Tuesday, December 13, 2016

Talking to Strangers Fosters Happiness - and Social Trust



When we start conversations with strangers, we usually have a pleasant experience - and so do they.

This is the upshot of experiments conducted by social psychologist Nick Epley.  He asked commuters on buses and trains to initiate conversations with strangers.  They asked both the initiator and the other person how they felt afterwards.  The main effect was that it made them both happy.

We typically do not initiate conversations with strangers because we are anxious about possible negative reactions.  This anxiety is of a piece with the normal human tendency to overestimate costs and underestimate benefits of action. That anxiety, taken to the next level, fills us with fear, which is the greatest enemy of happiness.

What sociology can add to this picture is that most of the strangers we encounter will have quite a bit in common with us, precisely because they have chosen to be in the same social setting we have chosen to be in.  The strangers we run across are not a random assortment of humanity, but are likely to be much more like us than not.

1 comment:

Mac said...

The reaction to uninvited conversation differs, I think, from one geographic area to another. Midwesterners and Southerners tend to be readier to "take the risk." Northeasterners are more stand-offish--usually to the point of rudeness.

I'm a Missourian and Illinoisan, who served much of my career in the South (including Virginia, North Carolina, Mississippi, South Vietnam and South Korea. OK, the last two are irrelevant to this conversation.)

When I retired, and moved to the Philadelphia area, I was unprepared for the Northeast.

About a week after I started a new career, I was standing at a cross-walk, waiting for the light to change. It was a crisp, clear September morning, and I turned to the woman standing next to me and said, as I would have anywhere else, "Isn't this a gorgeous day?"

To my surprise, she turned and stared and said, "You're not from around here, are you?

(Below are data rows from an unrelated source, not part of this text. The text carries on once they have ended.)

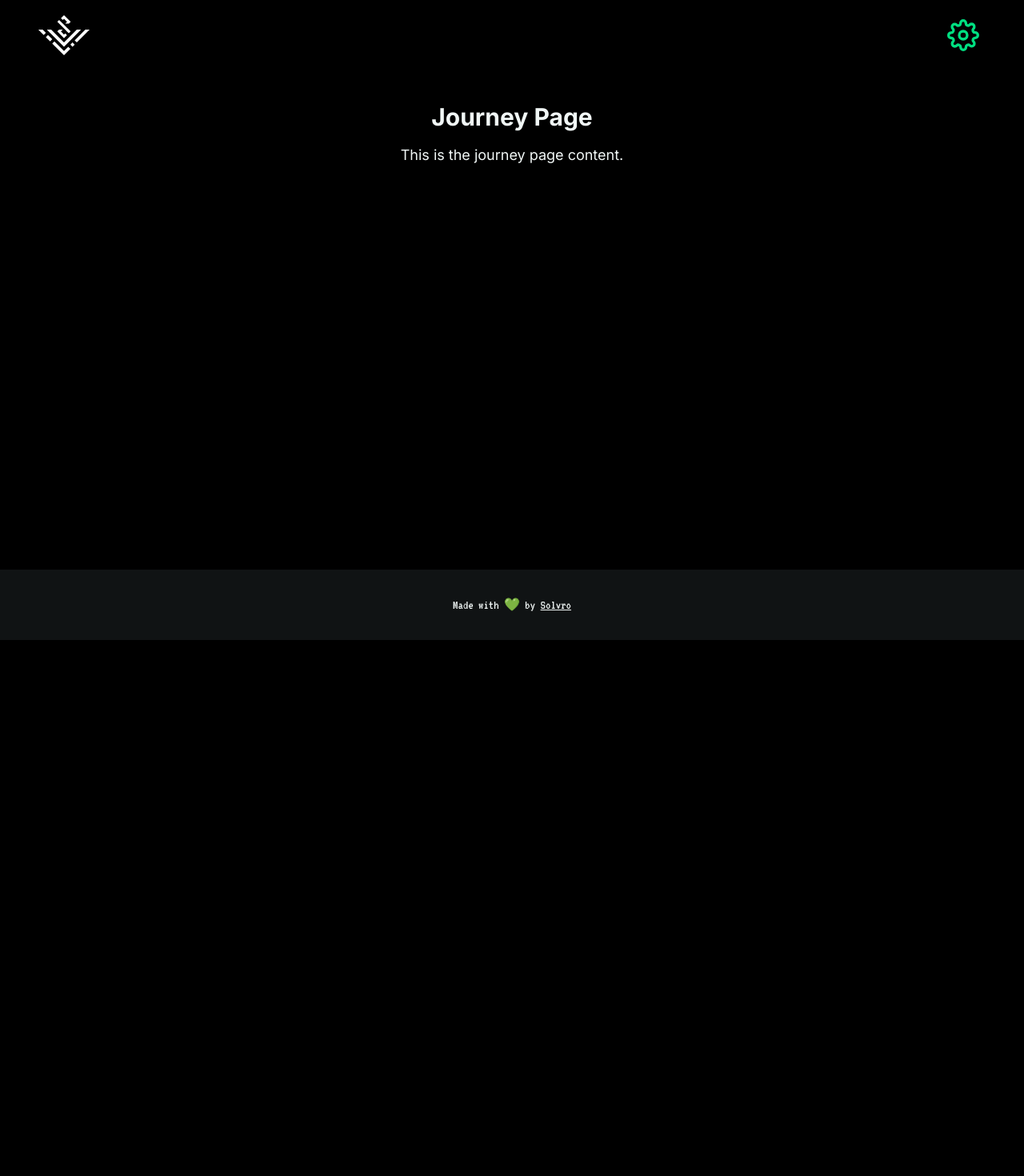
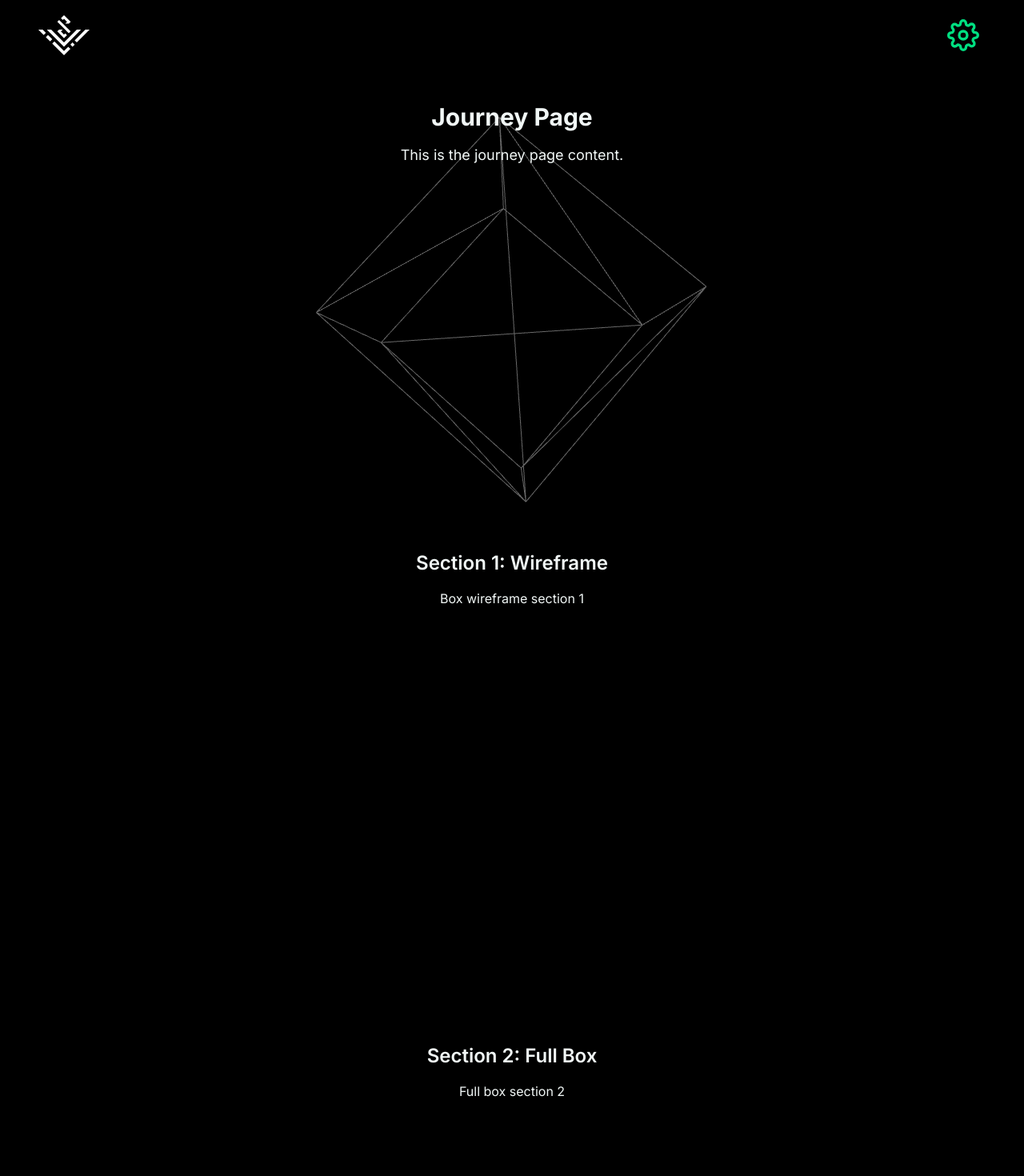
Before and after one commit to Solvro/web-unite-x-graz, a Next.js app: page /journey in a window 1280 px wide. Shown: the top 1470 px of the page at 80% size. Before the commit the page ends 800 px from the top, so only its background shows below. Built offline with nearby package versions, Linux system fonts and the light colour scheme.

Commit message:
feat: initialize basic 3d

```diff
--- a/eslint.config.js
+++ b/eslint.config.js
@@ -1,3 +1,11 @@
+import reactThree from "@react-three/eslint-plugin";
 import { solvro } from "@solvro/config/eslint";
 
-export default solvro();
+export default solvro({
+  files: ["**/*.{js,ts,jsx,tsx}"],
+  plugins: { "@react-three": reactThree },
+  rules: {
+    ...reactThree.configs.recommended.rules,
+    "react/no-unknown-property": "off", // conflict with properties of react fiber
+  },
+});
--- a/package.json
+++ b/package.json
@@ -38,6 +38,7 @@
     "@commitlint/cli": "^19.8.0",
     "@eslint/eslintrc": "^3",
     "@next/eslint-plugin-next": "^15.2.4",
+    "@react-three/eslint-plugin": "^0.1.2",
     "@solvro/config": "^1.13.5",
     "@tailwindcss/postcss": "^4",
     "@types/node": "^20",
--- a/src/app/journey/page.tsx
+++ b/src/app/journey/page.tsx
@@ -1,8 +1,29 @@
+import { Background3D } from "@/components/background-3d";
+import { Box, BoxFull } from "@/components/box";
+
 export default function JourneyPage() {
   return (
-    <div className="flex flex-col items-center justify-between">
-      <h1 className="mt-32 text-3xl font-bold">Journey Page</h1>
-      <p className="mt-4 text-lg">This is the journey page content.</p>
-    </div>
+    <>
+      <Background3D models={[<Box key={"box1"} />, <BoxFull key="box2" />]} />
+      <div className="relative flex min-h-screen flex-col items-center justify-between">
+        <div className="mt-32 text-center">
+          <h1 className="text-3xl font-bold">Journey Page</h1>
+          <p className="mt-4 text-lg">This is the journey page content.</p>
+        </div>
+        <div className="my-[50vh] w-full max-w-4xl space-y-96 px-8">
+          <section className="py-20 text-center">
+            <h2 className="mb-4 text-2xl font-semibold">
+              Section 1: Wireframe
+            </h2>
+            <p>Box wireframe section 1</p>
+          </section>
+
+          <section className="py-20 text-center">
+            <h2 className="mb-4 text-2xl font-semibold">Section 2: Full Box</h2>
+            <p>Full box section 2</p>
+          </section>
+        </div>
+      </div>
+    </>
   );
 }
--- /dev/null
+++ b/src/components/background-3d.tsx
@@ -0,0 +1,25 @@
+"use client";
+
+import type { ReactElement } from "react";
+
+import { useScrollSection } from "@/hooks/use-scroll-section";
+
+import { Scene } from "./scroll-scene";
+
+interface Background3DProps {
+  models: ReactElement[];
+  sectionHeight?: number;
+}
+
+export function Background3D({ models, sectionHeight }: Background3DProps) {
+  const currentSection = useScrollSection({
+    maxSections: models.length,
+    sectionHeight,
+  });
+
+  return (
+    <div className="fixed inset-0 -z-10">
+      <Scene currentModelIndex={currentSection} models={models} />
+    </div>
+  );
+}
--- /dev/null
+++ b/src/components/box.tsx
@@ -0,0 +1,41 @@
+"use client";
+
+import { useFrame } from "@react-three/fiber";
+import { useRef } from "react";
+import type * as THREE from "three";
+
+export function Box() {
+  const meshRef = useRef<THREE.Mesh | null>(null);
+
+  useFrame((_, delta) => {
+    if (meshRef.current !== null) {
+      meshRef.current.rotation.x += delta * 0.5;
+      meshRef.current.rotation.y += delta * 0.3;
+    }
+  });
+
+  return (
+    <mesh ref={meshRef}>
+      <boxGeometry args={[2, 2, 2]} />
+      <meshStandardMaterial color={"#ffffff"} wireframe />
+    </mesh>
+  );
+}
+
+export function BoxFull() {
+  const meshRef = useRef<THREE.Mesh | null>(null);
+
+  useFrame((_, delta) => {
+    if (meshRef.current !== null) {
+      meshRef.current.rotation.x += delta * 0.7;
+      meshRef.current.rotation.y += delta * 0.4;
+    }
+  });
+
+  return (
+    <mesh ref={meshRef}>
+      <boxGeometry args={[2, 2, 2]} />
+      <meshStandardMaterial color={"#ffffff"} />
+    </mesh>
+  );
+}
--- /dev/null
+++ b/src/components/scroll-scene.tsx
@@ -0,0 +1,21 @@
+import { Canvas } from "@react-three/fiber";
+import type { ReactElement } from "react";
+
+interface SceneProps {
+  currentModelIndex: number;
+  models?: ReactElement[];
+}
+
+export function Scene({ currentModelIndex, models }: SceneProps) {
+  return (
+    <Canvas
+      camera={{ position: [0, 0, 5], fov: 60 }}
+      style={{ background: "transparent" }}
+    >
+      <ambientLight intensity={0.4} />
+      <pointLight position={[10, 10, 10]} intensity={0.8} />
+      <pointLight position={[-10, -10, -10]} intensity={0.3} />
+      {models?.[currentModelIndex]}
+    </Canvas>
+  );
+}
--- /dev/null
+++ b/src/hooks/use-scroll-section.ts
@@ -0,0 +1,30 @@
+"use client";
+
+import { useEffect, useState } from "react";
+
+interface useScrollSectionOptions {
+  maxSections?: number;
+  sectionHeight?: number; // in viewport units, e.g.: 50vh = 0.5
+}
+
+export const useScrollSection = ({
+  maxSections = 1,
+  sectionHeight = 0.5,
+}: useScrollSectionOptions) => {
+  const [currentSection, setCurrentSection] = useState(0);
+
+  useEffect(() => {
+    const handleScroll = () => {
+      const scrollY = window.scrollY;
+      const windowHeight = window.innerHeight;
+      const section = Math.floor(scrollY / (windowHeight * sectionHeight));
+      setCurrentSection(Math.min(section, maxSections - 1));
+    };
+
+    window.addEventListener("scroll", handleScroll);
+    // eslint-disable-next-line @typescript-eslint/no-confusing-void-expression
+    return () => window.removeEventListener("scroll", handleScroll);
+  }, [maxSections, sectionHeight]);
+
+  return currentSection;
+};
```
Also changed, not shown: 1 other file (tests, documents, lock files or other folders).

We don't like people to just start talking to us!" It didn't stop me in the future, but it set a tone.